As we launch into summer, humidity adds to the discomfort of heat in the home. Here are three top ways to naturally remove humidity in your home.
Ideal home humidity, or moisture in the air, is between 40 to 60%. This range promotes good indoor air quality and is considered healthy. If you aren’t sure whether humidity is impacting the comfort of your home, consider purchasing a hydrometer (humidity sensor).
Showers and baths, as well as the stove, dishwashers and clothes dryers add humidity to the home. There can be other culprits, but these are some of the main reasons why humidity increases. To counteract these sources of humidity, increase ventilation from outside.
Turn on bathroom and stovetop fans when these areas are in use. Open windows and screen doors in the early mornings and cooler evening temperatures to let the fresh outdoor air inside. This has to be done at the right times or you risk letting your air-conditioned air escape.
Move houseplants outdoors
Plants require moisture to live and grow but the wet soil can contribute to the home’s humidity. During summer, many houseplants can be moved outdoors to minimize their impact on the home.
If a plant is temperature sensitive and needs to remain indoors, consider covering the base to keep the moisture from escaping. Ideas for indoor plant soil covers include bark dust and mulch, sand, seashells, or other decorative rock or cut glass. Keep in mind that any kind of mulch needs to be applied sparingly to allow the roots to breathe.
Find and repair leaks
Many homes have water leaks that go unnoticed. Not only is this expensive but it can increase home humidity and cause mold growth. To test for leaks, check the water meter reading when no appliances, baths, showers or toilets are in use. After two hours, check the water meter reading again. If there has been an increase in the meter reading while all water sources were off, there is a leak that needs to be found.

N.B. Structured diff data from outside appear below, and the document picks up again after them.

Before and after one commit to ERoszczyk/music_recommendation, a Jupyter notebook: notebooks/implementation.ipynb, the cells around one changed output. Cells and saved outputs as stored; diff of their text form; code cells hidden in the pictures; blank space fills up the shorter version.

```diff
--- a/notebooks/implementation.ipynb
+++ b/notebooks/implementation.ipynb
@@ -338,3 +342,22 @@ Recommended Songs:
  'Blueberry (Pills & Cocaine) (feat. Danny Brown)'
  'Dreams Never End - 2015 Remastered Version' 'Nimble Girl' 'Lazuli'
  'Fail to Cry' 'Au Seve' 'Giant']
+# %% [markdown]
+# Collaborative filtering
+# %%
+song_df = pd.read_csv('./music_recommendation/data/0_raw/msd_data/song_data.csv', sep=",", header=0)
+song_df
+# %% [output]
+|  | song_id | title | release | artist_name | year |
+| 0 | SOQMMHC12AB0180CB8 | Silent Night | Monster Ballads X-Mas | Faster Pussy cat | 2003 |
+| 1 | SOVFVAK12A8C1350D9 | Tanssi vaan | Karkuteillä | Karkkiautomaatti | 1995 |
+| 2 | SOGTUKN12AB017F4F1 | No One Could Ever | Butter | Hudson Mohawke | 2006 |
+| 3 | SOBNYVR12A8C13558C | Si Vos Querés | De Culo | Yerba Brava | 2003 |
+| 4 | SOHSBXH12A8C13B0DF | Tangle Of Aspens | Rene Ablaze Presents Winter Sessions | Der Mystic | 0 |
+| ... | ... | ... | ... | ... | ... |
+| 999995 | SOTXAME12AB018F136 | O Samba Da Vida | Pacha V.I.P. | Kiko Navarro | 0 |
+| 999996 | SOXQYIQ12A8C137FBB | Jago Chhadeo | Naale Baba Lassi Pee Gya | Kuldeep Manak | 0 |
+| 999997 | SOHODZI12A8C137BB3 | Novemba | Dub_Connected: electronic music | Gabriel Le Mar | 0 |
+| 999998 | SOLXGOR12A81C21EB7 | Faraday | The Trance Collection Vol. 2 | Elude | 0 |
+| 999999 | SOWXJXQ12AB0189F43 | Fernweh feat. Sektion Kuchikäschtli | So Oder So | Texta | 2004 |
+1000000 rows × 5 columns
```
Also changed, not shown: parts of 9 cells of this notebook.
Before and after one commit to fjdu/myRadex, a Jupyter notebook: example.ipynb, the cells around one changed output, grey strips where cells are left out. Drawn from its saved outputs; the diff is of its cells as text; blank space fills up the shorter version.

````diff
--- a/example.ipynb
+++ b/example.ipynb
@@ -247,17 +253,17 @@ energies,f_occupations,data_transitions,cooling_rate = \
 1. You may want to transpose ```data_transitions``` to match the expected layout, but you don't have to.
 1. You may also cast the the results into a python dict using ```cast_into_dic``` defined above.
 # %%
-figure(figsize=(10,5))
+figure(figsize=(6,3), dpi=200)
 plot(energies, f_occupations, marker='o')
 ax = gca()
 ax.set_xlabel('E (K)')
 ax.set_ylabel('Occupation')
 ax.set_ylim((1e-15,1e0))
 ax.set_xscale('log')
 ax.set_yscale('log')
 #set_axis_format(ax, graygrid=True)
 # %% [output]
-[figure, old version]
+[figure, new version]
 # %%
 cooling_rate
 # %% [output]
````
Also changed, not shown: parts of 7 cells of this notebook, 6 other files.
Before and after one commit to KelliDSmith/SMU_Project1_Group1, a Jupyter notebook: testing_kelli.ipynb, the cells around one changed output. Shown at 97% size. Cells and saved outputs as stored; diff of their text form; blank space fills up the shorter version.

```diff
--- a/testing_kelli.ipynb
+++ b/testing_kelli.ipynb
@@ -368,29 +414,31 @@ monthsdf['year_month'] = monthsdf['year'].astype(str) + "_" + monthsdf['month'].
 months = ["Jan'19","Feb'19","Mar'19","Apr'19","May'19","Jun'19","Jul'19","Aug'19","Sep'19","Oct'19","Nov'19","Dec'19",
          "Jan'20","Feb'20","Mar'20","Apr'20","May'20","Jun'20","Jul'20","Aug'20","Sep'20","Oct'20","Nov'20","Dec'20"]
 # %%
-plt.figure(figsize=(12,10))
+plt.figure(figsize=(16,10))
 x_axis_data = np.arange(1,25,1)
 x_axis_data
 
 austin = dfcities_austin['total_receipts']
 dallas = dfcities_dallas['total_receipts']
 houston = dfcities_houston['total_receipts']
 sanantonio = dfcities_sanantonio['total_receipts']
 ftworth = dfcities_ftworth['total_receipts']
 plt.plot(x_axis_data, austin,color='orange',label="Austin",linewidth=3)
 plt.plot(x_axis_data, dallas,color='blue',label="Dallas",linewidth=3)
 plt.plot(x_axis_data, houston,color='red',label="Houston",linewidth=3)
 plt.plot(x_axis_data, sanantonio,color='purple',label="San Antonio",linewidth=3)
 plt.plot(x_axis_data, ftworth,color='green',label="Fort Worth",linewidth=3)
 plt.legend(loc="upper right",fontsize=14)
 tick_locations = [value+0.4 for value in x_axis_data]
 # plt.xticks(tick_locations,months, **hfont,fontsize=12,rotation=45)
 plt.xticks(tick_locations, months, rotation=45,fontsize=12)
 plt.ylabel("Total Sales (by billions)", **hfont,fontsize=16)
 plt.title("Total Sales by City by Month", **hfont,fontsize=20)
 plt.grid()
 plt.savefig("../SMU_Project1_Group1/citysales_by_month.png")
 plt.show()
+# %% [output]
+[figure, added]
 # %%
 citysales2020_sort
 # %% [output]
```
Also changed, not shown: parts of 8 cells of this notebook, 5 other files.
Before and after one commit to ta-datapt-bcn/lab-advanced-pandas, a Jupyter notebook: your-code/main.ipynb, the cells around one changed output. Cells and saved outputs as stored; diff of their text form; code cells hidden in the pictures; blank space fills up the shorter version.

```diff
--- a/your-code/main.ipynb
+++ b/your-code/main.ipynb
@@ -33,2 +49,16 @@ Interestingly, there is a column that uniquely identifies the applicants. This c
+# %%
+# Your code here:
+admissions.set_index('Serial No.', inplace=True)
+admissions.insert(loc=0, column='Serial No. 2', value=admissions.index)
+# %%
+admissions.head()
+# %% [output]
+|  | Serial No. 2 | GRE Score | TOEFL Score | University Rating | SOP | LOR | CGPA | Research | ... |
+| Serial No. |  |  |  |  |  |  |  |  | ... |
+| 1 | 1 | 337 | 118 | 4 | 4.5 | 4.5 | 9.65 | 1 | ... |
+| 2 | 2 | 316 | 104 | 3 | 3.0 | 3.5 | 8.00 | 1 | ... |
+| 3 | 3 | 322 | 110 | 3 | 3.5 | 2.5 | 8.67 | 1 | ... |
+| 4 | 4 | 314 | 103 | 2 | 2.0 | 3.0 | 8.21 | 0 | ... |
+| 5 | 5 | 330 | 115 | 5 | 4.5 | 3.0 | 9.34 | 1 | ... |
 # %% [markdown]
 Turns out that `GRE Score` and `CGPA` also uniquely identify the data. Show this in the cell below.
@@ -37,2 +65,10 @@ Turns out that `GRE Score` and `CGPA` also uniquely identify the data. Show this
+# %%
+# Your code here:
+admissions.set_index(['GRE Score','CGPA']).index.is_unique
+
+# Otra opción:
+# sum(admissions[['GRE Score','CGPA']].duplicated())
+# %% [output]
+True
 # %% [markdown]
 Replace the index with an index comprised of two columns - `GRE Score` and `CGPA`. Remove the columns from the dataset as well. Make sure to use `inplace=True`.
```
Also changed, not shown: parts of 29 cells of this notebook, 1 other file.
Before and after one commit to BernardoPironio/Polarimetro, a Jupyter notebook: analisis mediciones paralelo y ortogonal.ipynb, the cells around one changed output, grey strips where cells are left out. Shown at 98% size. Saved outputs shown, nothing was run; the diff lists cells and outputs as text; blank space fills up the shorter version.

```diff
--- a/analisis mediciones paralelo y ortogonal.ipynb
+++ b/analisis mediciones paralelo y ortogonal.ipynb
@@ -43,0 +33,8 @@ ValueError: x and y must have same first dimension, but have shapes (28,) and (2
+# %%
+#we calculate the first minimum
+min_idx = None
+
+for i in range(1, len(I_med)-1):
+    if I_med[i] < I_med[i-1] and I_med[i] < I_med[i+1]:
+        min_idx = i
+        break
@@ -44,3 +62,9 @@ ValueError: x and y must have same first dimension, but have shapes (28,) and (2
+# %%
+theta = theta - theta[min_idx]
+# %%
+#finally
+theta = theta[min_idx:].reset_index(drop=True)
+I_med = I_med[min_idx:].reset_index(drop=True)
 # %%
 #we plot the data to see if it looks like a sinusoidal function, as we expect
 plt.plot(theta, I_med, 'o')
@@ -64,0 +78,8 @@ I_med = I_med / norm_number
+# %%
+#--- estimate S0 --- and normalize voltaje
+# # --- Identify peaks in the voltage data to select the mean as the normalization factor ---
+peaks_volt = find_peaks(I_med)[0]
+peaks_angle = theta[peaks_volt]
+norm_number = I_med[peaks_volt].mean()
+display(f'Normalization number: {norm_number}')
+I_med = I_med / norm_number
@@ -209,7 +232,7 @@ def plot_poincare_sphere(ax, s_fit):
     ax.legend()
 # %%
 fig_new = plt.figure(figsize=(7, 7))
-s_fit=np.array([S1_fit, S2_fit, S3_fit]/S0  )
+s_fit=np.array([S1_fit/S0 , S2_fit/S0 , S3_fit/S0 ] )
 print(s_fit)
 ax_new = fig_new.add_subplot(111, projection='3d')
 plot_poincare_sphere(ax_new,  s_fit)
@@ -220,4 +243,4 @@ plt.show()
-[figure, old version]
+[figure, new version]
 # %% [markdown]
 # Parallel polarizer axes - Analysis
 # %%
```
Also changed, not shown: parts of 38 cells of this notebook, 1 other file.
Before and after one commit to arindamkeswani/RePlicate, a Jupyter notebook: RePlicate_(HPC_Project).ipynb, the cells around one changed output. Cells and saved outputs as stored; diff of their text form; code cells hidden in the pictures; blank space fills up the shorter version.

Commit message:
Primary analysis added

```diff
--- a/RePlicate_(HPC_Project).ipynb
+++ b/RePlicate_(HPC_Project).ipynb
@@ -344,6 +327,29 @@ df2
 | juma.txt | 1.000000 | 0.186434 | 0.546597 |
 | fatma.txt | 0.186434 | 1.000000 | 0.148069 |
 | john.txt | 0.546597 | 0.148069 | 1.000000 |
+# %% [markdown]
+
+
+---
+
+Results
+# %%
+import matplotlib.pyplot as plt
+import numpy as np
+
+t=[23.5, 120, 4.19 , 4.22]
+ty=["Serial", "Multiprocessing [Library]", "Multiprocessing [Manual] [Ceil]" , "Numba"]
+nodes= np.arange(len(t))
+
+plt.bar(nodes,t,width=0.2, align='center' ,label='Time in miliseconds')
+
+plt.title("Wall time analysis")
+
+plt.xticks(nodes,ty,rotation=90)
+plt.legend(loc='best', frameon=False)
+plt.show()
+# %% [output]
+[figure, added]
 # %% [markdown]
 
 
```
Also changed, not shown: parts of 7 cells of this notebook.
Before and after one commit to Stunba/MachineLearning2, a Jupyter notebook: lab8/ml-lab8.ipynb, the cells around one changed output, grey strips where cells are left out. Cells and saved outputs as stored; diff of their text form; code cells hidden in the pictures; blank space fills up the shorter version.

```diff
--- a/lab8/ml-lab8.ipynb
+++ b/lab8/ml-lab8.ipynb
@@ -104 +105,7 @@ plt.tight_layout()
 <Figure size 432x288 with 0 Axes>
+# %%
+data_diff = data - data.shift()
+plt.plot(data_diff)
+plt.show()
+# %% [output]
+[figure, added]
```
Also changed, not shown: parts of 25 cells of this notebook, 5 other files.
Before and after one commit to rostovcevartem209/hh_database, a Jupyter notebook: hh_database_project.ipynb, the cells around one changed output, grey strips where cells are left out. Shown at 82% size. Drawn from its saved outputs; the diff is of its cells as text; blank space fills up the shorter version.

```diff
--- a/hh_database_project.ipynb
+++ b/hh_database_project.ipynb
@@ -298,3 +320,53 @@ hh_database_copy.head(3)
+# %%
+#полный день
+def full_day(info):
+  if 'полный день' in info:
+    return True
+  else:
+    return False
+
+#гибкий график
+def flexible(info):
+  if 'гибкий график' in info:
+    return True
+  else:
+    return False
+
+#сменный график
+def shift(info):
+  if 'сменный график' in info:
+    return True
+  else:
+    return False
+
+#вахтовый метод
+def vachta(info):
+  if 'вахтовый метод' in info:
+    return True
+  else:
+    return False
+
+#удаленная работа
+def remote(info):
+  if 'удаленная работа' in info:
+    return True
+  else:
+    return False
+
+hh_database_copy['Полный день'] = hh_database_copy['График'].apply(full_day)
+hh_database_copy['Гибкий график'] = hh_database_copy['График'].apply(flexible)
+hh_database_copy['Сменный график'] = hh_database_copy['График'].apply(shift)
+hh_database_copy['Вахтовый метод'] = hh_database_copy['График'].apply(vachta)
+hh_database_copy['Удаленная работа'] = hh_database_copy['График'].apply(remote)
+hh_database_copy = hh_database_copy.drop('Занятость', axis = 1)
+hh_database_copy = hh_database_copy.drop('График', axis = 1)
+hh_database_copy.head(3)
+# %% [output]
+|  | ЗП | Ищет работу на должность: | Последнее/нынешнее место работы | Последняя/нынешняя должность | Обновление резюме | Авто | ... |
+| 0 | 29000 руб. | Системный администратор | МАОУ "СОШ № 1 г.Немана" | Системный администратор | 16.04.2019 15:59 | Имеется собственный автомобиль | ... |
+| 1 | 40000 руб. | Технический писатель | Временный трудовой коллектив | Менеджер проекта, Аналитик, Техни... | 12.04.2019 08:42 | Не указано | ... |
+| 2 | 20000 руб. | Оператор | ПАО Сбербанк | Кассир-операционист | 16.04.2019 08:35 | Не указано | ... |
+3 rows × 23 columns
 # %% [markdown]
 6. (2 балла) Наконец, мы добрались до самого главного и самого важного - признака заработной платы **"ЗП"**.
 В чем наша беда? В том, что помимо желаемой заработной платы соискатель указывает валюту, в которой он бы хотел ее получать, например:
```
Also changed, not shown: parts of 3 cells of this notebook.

Common areas to find a water leak are in toilets, showerheads, faucets, and outdoor irrigation. For more ideas on finding and stopping water leaks, check out the United States Environmental Protection Agency’s Leak Facts.
Use a dehumidifier
This last one doesn’t fall into the category of natural, but if you still find the humidity to be high in the home, consider purchasing a dehumidifier. Dehumidifiers have a fan that pulls surrounding air inside and pushes the air through the dehumidifier’s cooled coils. The coils use condensation to pull humidity out of the air before reheating the air and sending it back into the room.
Dehumidifiers can be set to the user’s preference. As the dehumidifier is in use, water collects in a bucket. This water is indicative of how much moisture is being pulled out of the air.
To discuss humidity concerns in your home, or for other heating and cooling needs, contact us at Pilchuck Heating.